Hash clusters are a better choice than using an indexed table or index cluster when a table is queried frequently with equality queries (for example, return all rows for department 10). For such queries, the specified cluster key value is hashed. The resulting hash key value points directly to the area on disk that stores the rows.
Hashing is an optional way of storing table data to improve the performance of data retrieval. To use hashing, create a hash cluster and load tables into the cluster. Oracle physically stores the rows of a table in a hash cluster and retrieves them according to the results of a hash function.
Sorted hash clusters allow faster retrieval of data for applications where data is consumed in the order in which it was inserted.
Oracle uses a hash function to generate a distribution of numeric values, called hash values, which are based on specific cluster key values.

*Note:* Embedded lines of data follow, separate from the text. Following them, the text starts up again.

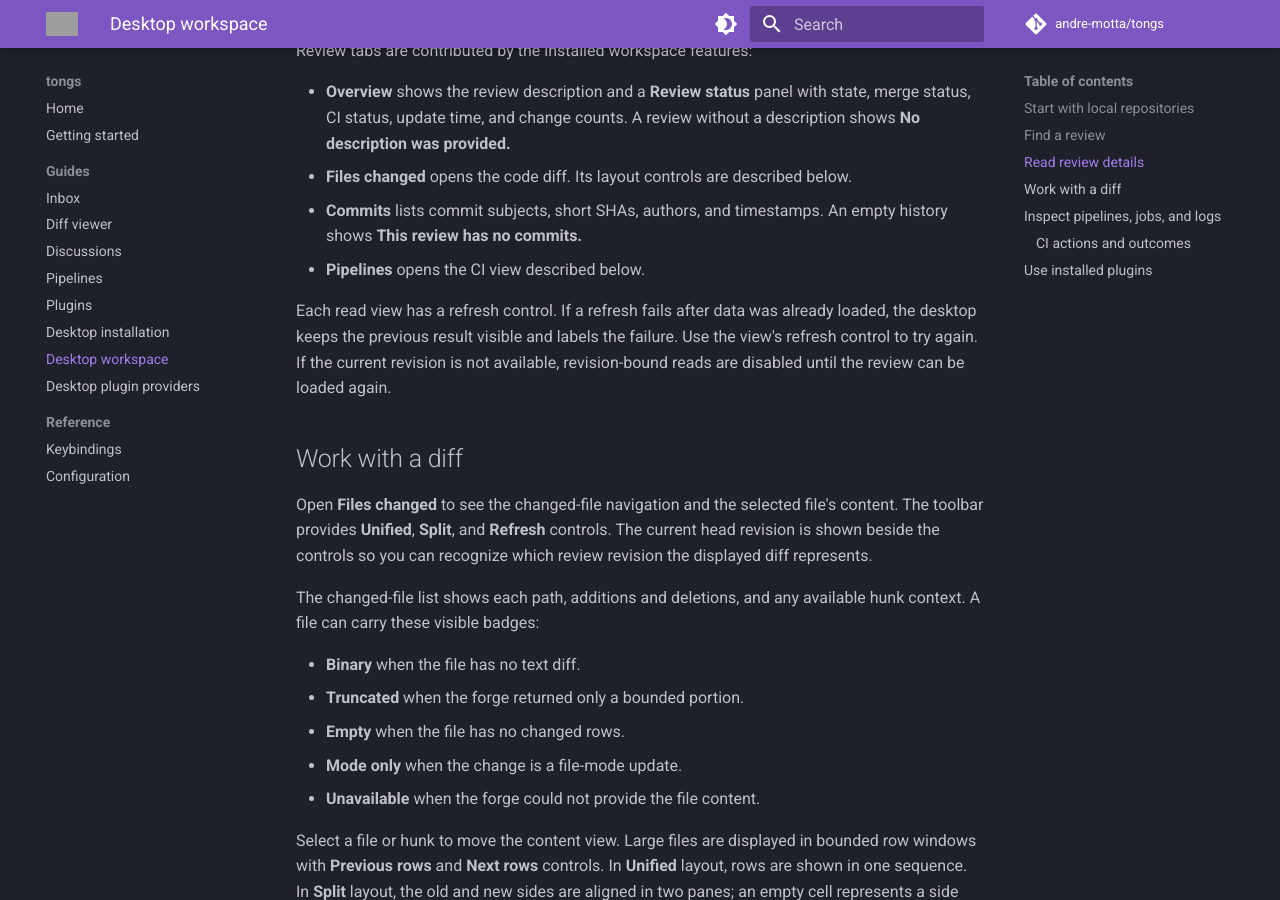
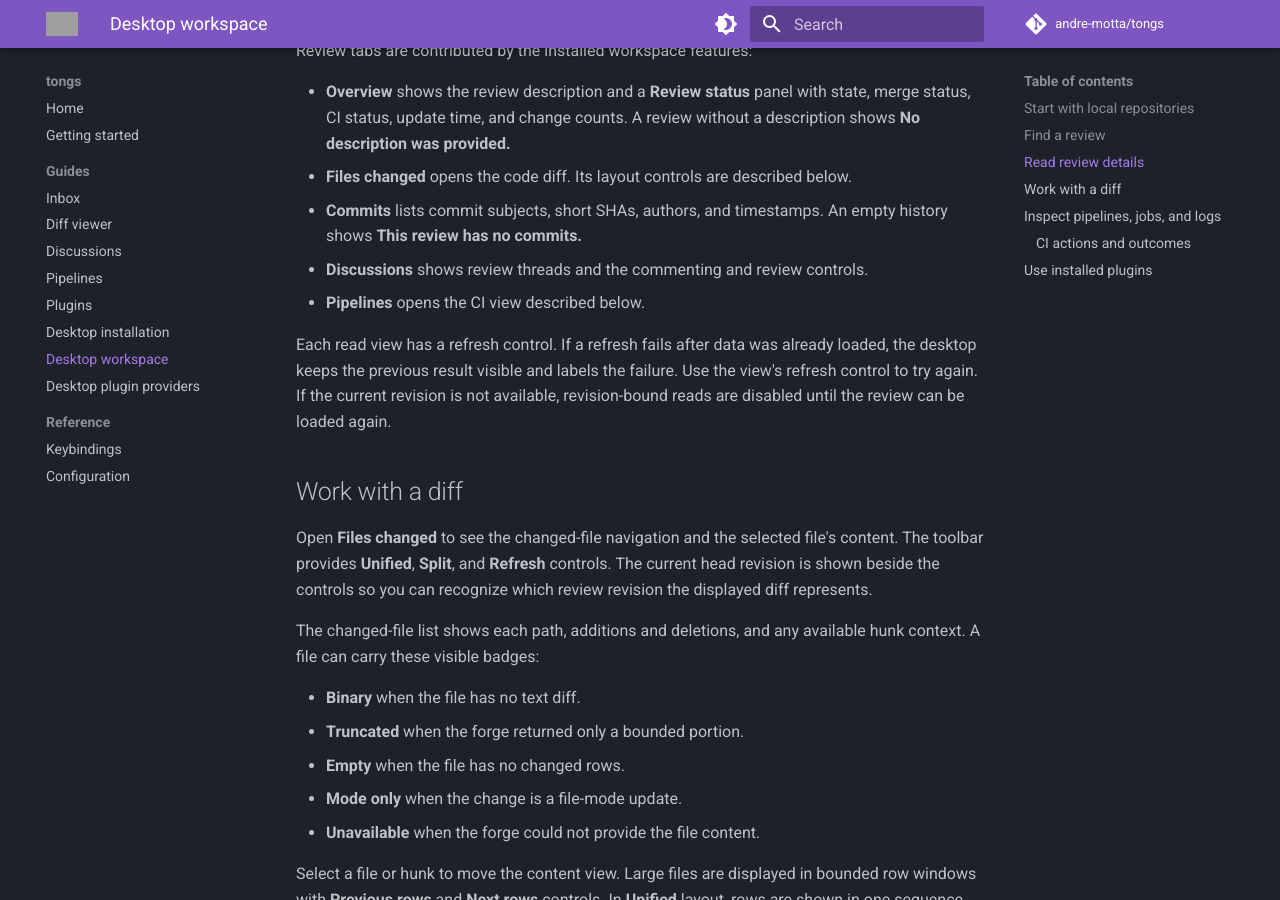
Before and after one commit to andre-motta/tongs, an MkDocs documentation site: the page built from docs/desktop/workspace.md, in a window 1280 px wide and 900 px high, scrolled down 1264 px. Built offline with MkDocs 1.6.1 and Material for MkDocs 9.7.7, drawn with Linux system fonts in a browser that asks for light colours; comment, search, counter and statistics services are not loaded; grey boxes are pictures that could not be loaded.

Commit message:
Refs #93: Include the integrated Discussions tab
Keep the workspace tab inventory aligned with the accepted review interface.

Co-Authored-By: Codex gpt-6-astra <noreply@openai.com>
Signed-off-by: Andre Lustosa <alustosa@redhat.com>

```diff
--- a/docs/desktop/workspace.md
+++ b/docs/desktop/workspace.md
@@ -63,6 +63,7 @@ Review tabs are contributed by the installed workspace features:
   below.
 - **Commits** lists commit subjects, short SHAs, authors, and timestamps. An
   empty history shows **This review has no commits.**
+- **Discussions** shows review threads and the commenting and review controls.
 - **Pipelines** opens the CI view described below.
 
 Each read view has a refresh control. If a refresh fails after data was already
```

The key of a hash cluster, like the key of an index cluster, can be a single column or composite key (multiple column key). To find or store a row in a hash cluster, Oracle applies the hash function to the row's cluster key value. The resulting hash value corresponds to a data block in the cluster, which Oracle then reads or writes on behalf of the issued statement.
A hash cluster is an alternative to a nonclustered table with an index or an index cluster. With an indexed table or index cluster, Oracle locates the rows in a table using key values that Oracle stores in a separate index. To find or store a row in an indexed table or cluster, at least two I/Os must be performed:
One or more I/Os to find or store the key value in the index
Another I/O to read or write the row in the table or cluster
See Also:Oracle Database Administrator's Guide for information about creating and managing hash clusters